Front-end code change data
....................

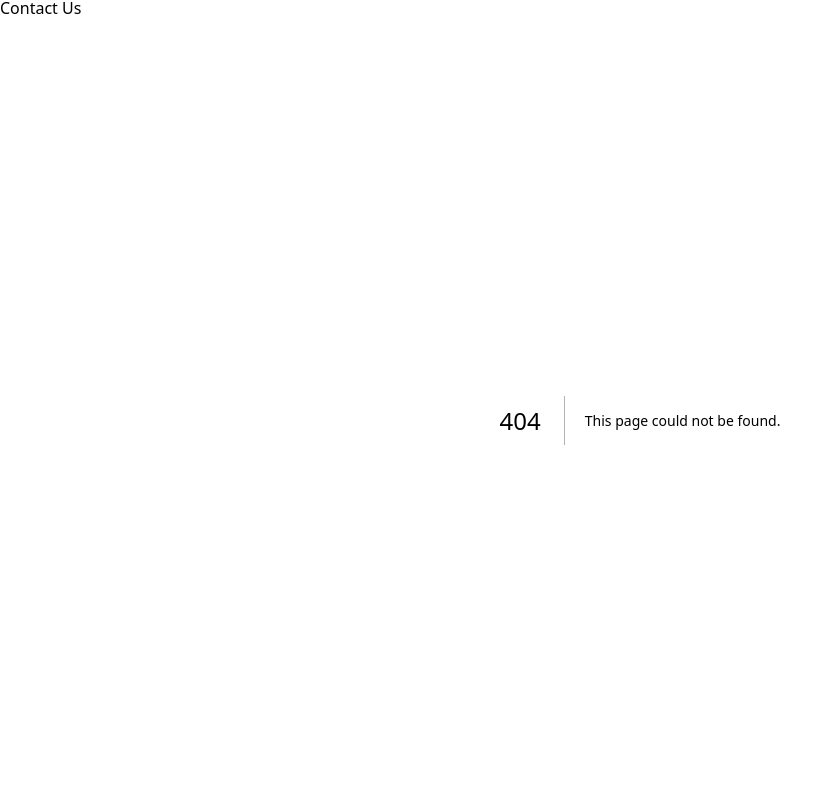
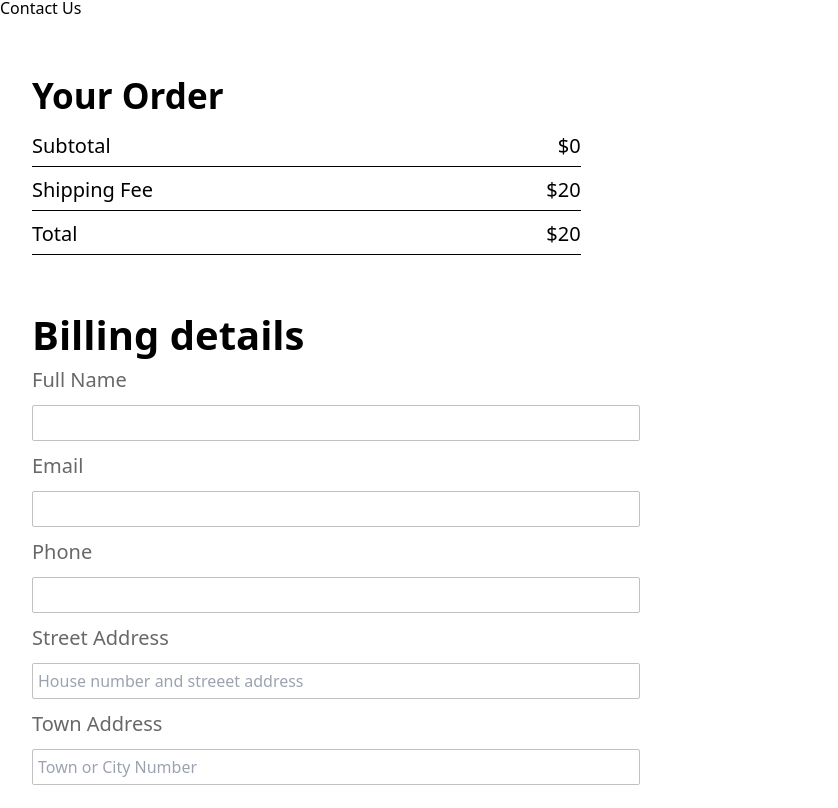
Before and after one commit to Saif-Arshad/full-stack-ecommerce, a Next.js app: page /billing in a window 1280 px wide. Before the commit this address had no page. Shown: the part 432-1240 px from the top of the page, without its empty margins (0-838 px from the left). Built offline with nearby package versions, Linux system fonts and the light colour scheme.

Commit message:
Billing page completed

```diff
--- /dev/null
+++ b/src/Components/BillingForm/BillingForm.jsx
@@ -0,0 +1,117 @@
+"use client"
+
+import React from 'react'
+import styled from '@emotion/styled'
+import { useSelector } from 'react-redux'
+import { CartPriceTotal } from '../Carttotal/CartTotal'
+import { Mainbutton } from '@/Styledcomponent/Button/Button.styled'
+import toast from 'react-hot-toast'
+
+const BillingFormStyled = styled.div`
+  display: flex;
+  align-items: center;
+  flex-direction: column;
+  div:nth-of-type(2){
+    width: 95%;
+    h1{
+        font-size: 40px;
+        font-weight: 700;
+        margin-top: 50px;
+      }
+  }
+  form{
+    width: 100%;
+            div{
+            display: flex;
+            flex-direction: column;
+            width: 50% !important;
+                label{
+                    font-size: 20px;
+                    font-weight: 500;
+                    color: #696767;
+
+                }
+                input{
+                    width: 100%;
+                    border: 1px solid #c2c0c0;
+                    margin: 10px 0 ;
+                    padding: 5px;
+                    border-radius: 2px;
+                }
+
+            }
+        }
+
+        div:nth-of-type(1){
+            width: 95%;
+
+          }
+        `
+
+function BillingForm() {
+ const cart = useSelector((state)=>state.ecommerce)
+ const subTotal = cart.totalPrice
+ const Shipping = Number( 20);
+ const Total = subTotal + Shipping
+  return (
+        <BillingFormStyled>
+               <div>
+
+              <CartPriceTotal>
+              <div>
+              <h1>Your Order</h1>
+
+
+        <p>
+           <span> Subtotal  </span>
+           <span> ${subTotal}   </span>
+        </p>
+        <p>
+           <span> Shipping Fee  </span>
+           <span> ${Shipping}  </span>
+        </p>
+        <p>
+           <span> Total  </span>
+           <span> ${Total}</span>
+        </p>
+
+
+              </div>
+
+              </CartPriceTotal>
+            </div>
+            <div>
+                <h1>Billing details</h1>
+                <form onSubmit={(e)=>e.preventDefault} >
+                    <div className="name">
+                        <label htmlFor="name">Full Name</label>
+                        <input type="text" id="name" />
+                    </div>
+                    <div className="email">
+                        <label htmlFor="email">Email</label>
+                        <input type="email" id="email" />
+                    </div>
+                    <div className="phone">
+                        <label htmlFor="phone">Phone</label>
+                        <input type="phone" id="phone" />
+                    </div>
+                    <div className="address">
+                        <label htmlFor="address">Street Address</label>
+                        <input type="text" id="address" placeholder='House number and streeet address' />
+                    </div>
+                    <div className="town">
+                        <label htmlFor="town">Town Address</label>
+                        <input type="text" id="town" placeholder='Town or City Number' />
+                    </div>
+
+                </form>
+                <Mainbutton onClick={()=>toast.success("Order Placed Sucessfully")} $BtnWidth="230px" $paddingTB="15px" $BtnFont="18px" $BGColor="#D6763C">
+       Place Order
+        </Mainbutton>
+            </div>
+
+        </BillingFormStyled>
+  )
+}
+
+export default BillingForm
--- a/src/Components/Carttotal/CartTotal.jsx
+++ b/src/Components/Carttotal/CartTotal.jsx
@@ -4,9 +4,10 @@ import React from 'react'
 import Cartitem from '../Cartitem/Cartitem'
 import { useSelector } from 'react-redux'
 import styled from '@emotion/styled'
+import Link from 'next/link'
 import { Mainbutton } from '@/Styledcomponent/Button/Button.styled'
 
-const CartPriceTotal = styled.div `
+export const CartPriceTotal = styled.div `
 
 width: 100%;
 margin-top: 50px;
@@ -75,9 +76,11 @@ function CartTotal() {
    <span> Total  </span>
    <span> ${Total}</span>
 </p>
+<Link href='/billing'>
 <Mainbutton $BtnWidth="230px" $paddingTB="15px" $BtnFont="18px" $BGColor="#D6763C">
 Proceed to Checkout
 </Mainbutton>
+</Link>
 
       </div>
 
--- /dev/null
+++ b/src/app/billing/page.jsx
@@ -0,0 +1,10 @@
+import BillingForm from '@/Components/BillingForm/BillingForm'
+import React from 'react'
+
+function page() {
+  return (
+        <BillingForm/>
+  )
+}
+
+export default page
```
Also changed, not shown: 1 other file (tests, documents, lock files or other folders).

....................

Since the copy must contain no pictures, return only the text of the records, exactly as it stands.

● Written answer:
Before and after one commit to Saif-Arshad/full-stack-ecommerce, a Next.js app: page /billing in a window 1280 px wide. Before the commit this address had no page. Shown: the part 432-1240 px from the top of the page, without its empty margins (0-838 px from the left). Built offline with nearby package versions, Linux system fonts and the light colour scheme.

Commit message:
Billing page completed

```diff
--- /dev/null
+++ b/src/Components/BillingForm/BillingForm.jsx
@@ -0,0 +1,117 @@
+"use client"
+
+import React from 'react'
+import styled from '@emotion/styled'
+import { useSelector } from 'react-redux'
+import { CartPriceTotal } from '../Carttotal/CartTotal'
+import { Mainbutton } from '@/Styledcomponent/Button/Button.styled'
+import toast from 'react-hot-toast'
+
+const BillingFormStyled = styled.div`
+  display: flex;
+  align-items: center;
+  flex-direction: column;
+  div:nth-of-type(2){
+    width: 95%;
+    h1{
+        font-size: 40px;
+        font-weight: 700;
+        margin-top: 50px;
+      }
+  }
+  form{
+    width: 100%;
+            div{
+            display: flex;
+            flex-direction: column;
+            width: 50% !important;
+                label{
+                    font-size: 20px;
+                    font-weight: 500;
+                    color: #696767;
+
+                }
+                input{
+                    width: 100%;
+                    border: 1px solid #c2c0c0;
+                    margin: 10px 0 ;
+                    padding: 5px;
+                    border-radius: 2px;
+                }
+
+            }
+        }
+
+        div:nth-of-type(1){
+            width: 95%;
+
+          }
+        `
+
+function BillingForm() {
+ const cart = useSelector((state)=>state.ecommerce)
+ const subTotal = cart.totalPrice
+ const Shipping = Number( 20);
+ const Total = subTotal + Shipping
+  return (
+        <BillingFormStyled>
+               <div>
+
+              <CartPriceTotal>
+              <div>
+              <h1>Your Order</h1>
+
+
+        <p>
+           <span> Subtotal  </span>
+           <span> ${subTotal}   </span>
+        </p>
+        <p>
+           <span> Shipping Fee  </span>
+           <span> ${Shipping}  </span>
+        </p>
+        <p>
+           <span> Total  </span>
+           <span> ${Total}</span>
+        </p>
+
+
+              </div>
+
+              </CartPriceTotal>
+            </div>
+            <div>
+                <h1>Billing details</h1>
+                <form onSubmit={(e)=>e.preventDefault} >
+                    <div className="name">
+                        <label htmlFor="name">Full Name</label>
+                        <input type="text" id="name" />
+                    </div>
+                    <div className="email">
+                        <label htmlFor="email">Email</label>
+                        <input type="email" id="email" />
+                    </div>
+                    <div className="phone">
+                        <label htmlFor="phone">Phone</label>
+                        <input type="phone" id="phone" />
+                    </div>
+                    <div className="address">
+                        <label htmlFor="address">Street Address</label>
+                        <input type="text" id="address" placeholder='House number and streeet address' />
+                    </div>
+                    <div className="town">
+                        <label htmlFor="town">Town Address</label>
+                        <input type="text" id="town" placeholder='Town or City Number' />
+                    </div>
+
+                </form>
+                <Mainbutton onClick={()=>toast.success("Order Placed Sucessfully")} $BtnWidth="230px" $paddingTB="15px" $BtnFont="18px" $BGColor="#D6763C">
+       Place Order
+        </Mainbutton>
+            </div>
+
+        </BillingFormStyled>
+  )
+}
+
+export default BillingForm
--- a/src/Components/Carttotal/CartTotal.jsx
+++ b/src/Components/Carttotal/CartTotal.jsx
@@ -4,9 +4,10 @@ import React from 'react'
 import Cartitem from '../Cartitem/Cartitem'
 import { useSelector } from 'react-redux'
 import styled from '@emotion/styled'
+import Link from 'next/link'
 import { Mainbutton } from '@/Styledcomponent/Button/Button.styled'
 
-const CartPriceTotal = styled.div `
+export const CartPriceTotal = styled.div `
 
 width: 100%;
 margin-top: 50px;
@@ -75,9 +76,11 @@ function CartTotal() {
    <span> Total  </span>
    <span> ${Total}</span>
 </p>
+<Link href='/billing'>
 <Mainbutton $BtnWidth="230px" $paddingTB="15px" $BtnFont="18px" $BGColor="#D6763C">
 Proceed to Checkout
 </Mainbutton>
+</Link>
 
       </div>
 
--- /dev/null
+++ b/src/app/billing/page.jsx
@@ -0,0 +1,10 @@
+import BillingForm from '@/Components/BillingForm/BillingForm'
+import React from 'react'
+
+function page() {
+  return (
+        <BillingForm/>
+  )
+}
+
+export default page
```
Also changed, not shown: 1 other file (tests, documents, lock files or other folders).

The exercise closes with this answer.